*EXERCISE DIRECTIONS*. Would you print all of the entries exactly, please, but without their pictures?

(Items listed in a dataset)
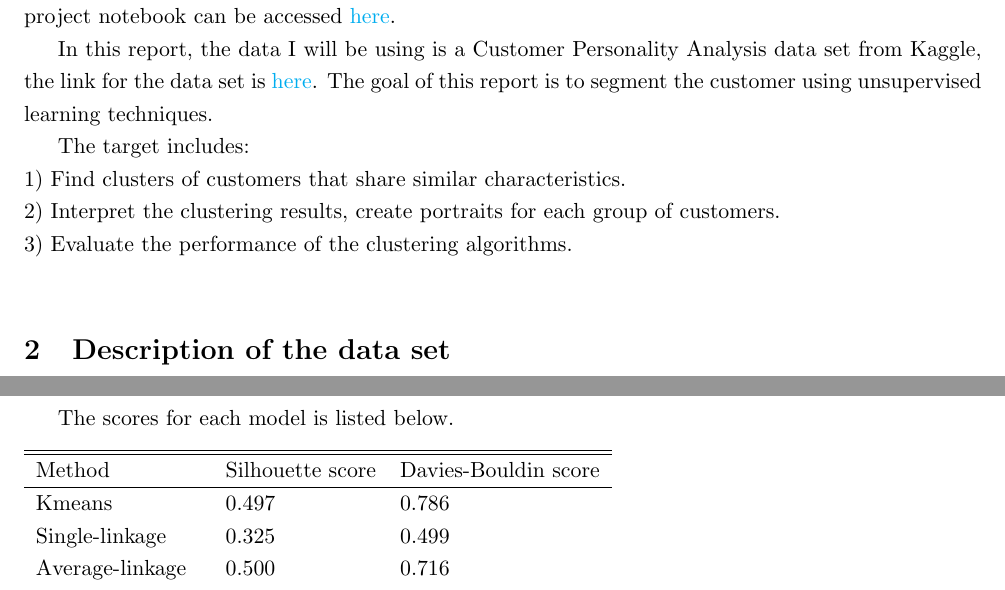
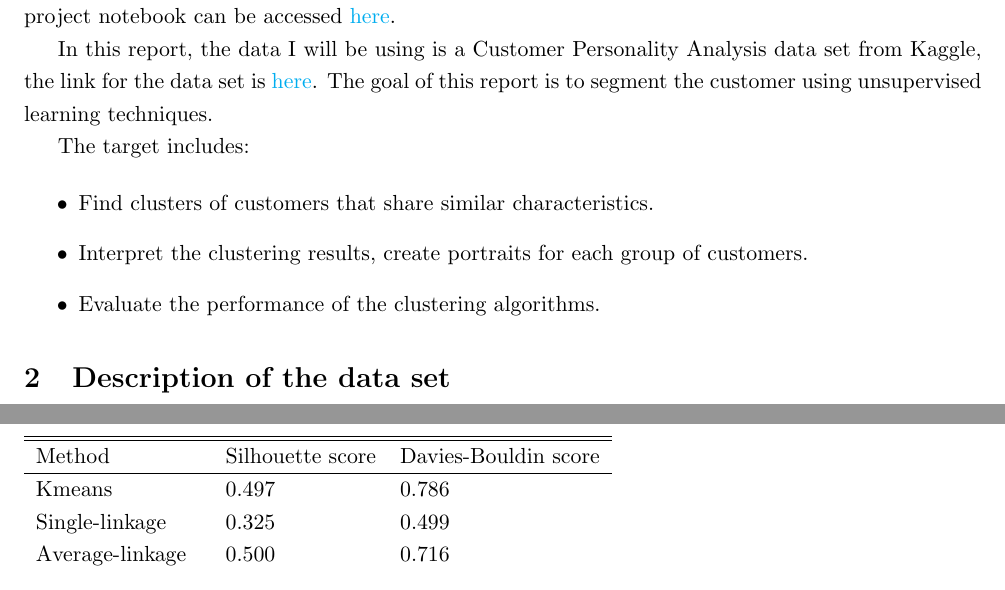
Before and after one commit to henankf223/Project-customer-segmentation, a LaTeX document (main.tex): two parts of pages 1 and 10 of 15, joined at a grey line, cut so that both start at the same text. Compiled offline with pdfLaTeX.

Commit message:
update links and pdf

```diff
--- a/main.tex
+++ b/main.tex
@@ -45,15 +45,18 @@
 %\end{abstract}
 
 \section{Main objective of the analysis}\label{section-introduction-1}
-Acknowledgement: this is a course project for \href{https://www.coursera.org/professional-certificates/ibm-machine-learning}{IBM Machine Learning professional certificate}. The project notebook can be accessed \href{https://github.com/henankf223/Assignment_3/blob/cddb6fe0d2dcb9b413ce74028301c65b87316e8b/Assignment_Classification.ipynb}{here}.
+Acknowledgement: this is a course project for \href{https://www.coursera.org/professional-certificates/ibm-machine-learning}{IBM Machine Learning professional certificate}. The project notebook can be accessed \href{https://github.com/henankf223/Assignment-4-clustering/blob/78e68a214d2f9d0cd1f26b3230c74a71f61e4493/clustering_assignment.ipynb}{here}.
 
 In this report, the data I will be using is a Customer Personality Analysis data set from Kaggle, the link for the data set is \href{https://www.kaggle.com/imakash3011/customer-personality-analysis}{here}.
 The goal of this report is to segment the customer using unsupervised learning techniques.
 
-The target includes: \\
-1) Find clusters of customers that share similar characteristics. \\
-2) Interpret the clustering results, create portraits for each group of customers. \\
-3) Evaluate the performance of the clustering algorithms. \\
+The target includes:
+
+\begin{itemize}
+\item Find clusters of customers that share similar characteristics.
+\item Interpret the clustering results, create portraits for each group of customers.
+\item Evaluate the performance of the clustering algorithms.
+\end{itemize}
 
 \section{Description of the data set}\label{section-introduction-2}
 The data set is a surveying result of 2140 customers for a grocery store.
```
Also changed, not shown: Assignment_4_clustering.pdf, 1 other file.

*PROBLEM SOLUTION*.
Before and after one commit to henankf223/Project-customer-segmentation, a LaTeX document (main.tex): two parts of pages 1 and 10 of 15, joined at a grey line, cut so that both start at the same text. Compiled offline with pdfLaTeX.

Commit message:
update links and pdf

```diff
--- a/main.tex
+++ b/main.tex
@@ -45,15 +45,18 @@
 %\end{abstract}
 
 \section{Main objective of the analysis}\label{section-introduction-1}
-Acknowledgement: this is a course project for \href{https://www.coursera.org/professional-certificates/ibm-machine-learning}{IBM Machine Learning professional certificate}. The project notebook can be accessed \href{https://github.com/henankf223/Assignment_3/blob/cddb6fe0d2dcb9b413ce74028301c65b87316e8b/Assignment_Classification.ipynb}{here}.
+Acknowledgement: this is a course project for \href{https://www.coursera.org/professional-certificates/ibm-machine-learning}{IBM Machine Learning professional certificate}. The project notebook can be accessed \href{https://github.com/henankf223/Assignment-4-clustering/blob/78e68a214d2f9d0cd1f26b3230c74a71f61e4493/clustering_assignment.ipynb}{here}.
 
 In this report, the data I will be using is a Customer Personality Analysis data set from Kaggle, the link for the data set is \href{https://www.kaggle.com/imakash3011/customer-personality-analysis}{here}.
 The goal of this report is to segment the customer using unsupervised learning techniques.
 
-The target includes: \\
-1) Find clusters of customers that share similar characteristics. \\
-2) Interpret the clustering results, create portraits for each group of customers. \\
-3) Evaluate the performance of the clustering algorithms. \\
+The target includes:
+
+\begin{itemize}
+\item Find clusters of customers that share similar characteristics.
+\item Interpret the clustering results, create portraits for each group of customers.
+\item Evaluate the performance of the clustering algorithms.
+\end{itemize}
 
 \section{Description of the data set}\label{section-introduction-2}
 The data set is a surveying result of 2140 customers for a grocery store.
```
Also changed, not shown: Assignment_4_clustering.pdf, 1 other file.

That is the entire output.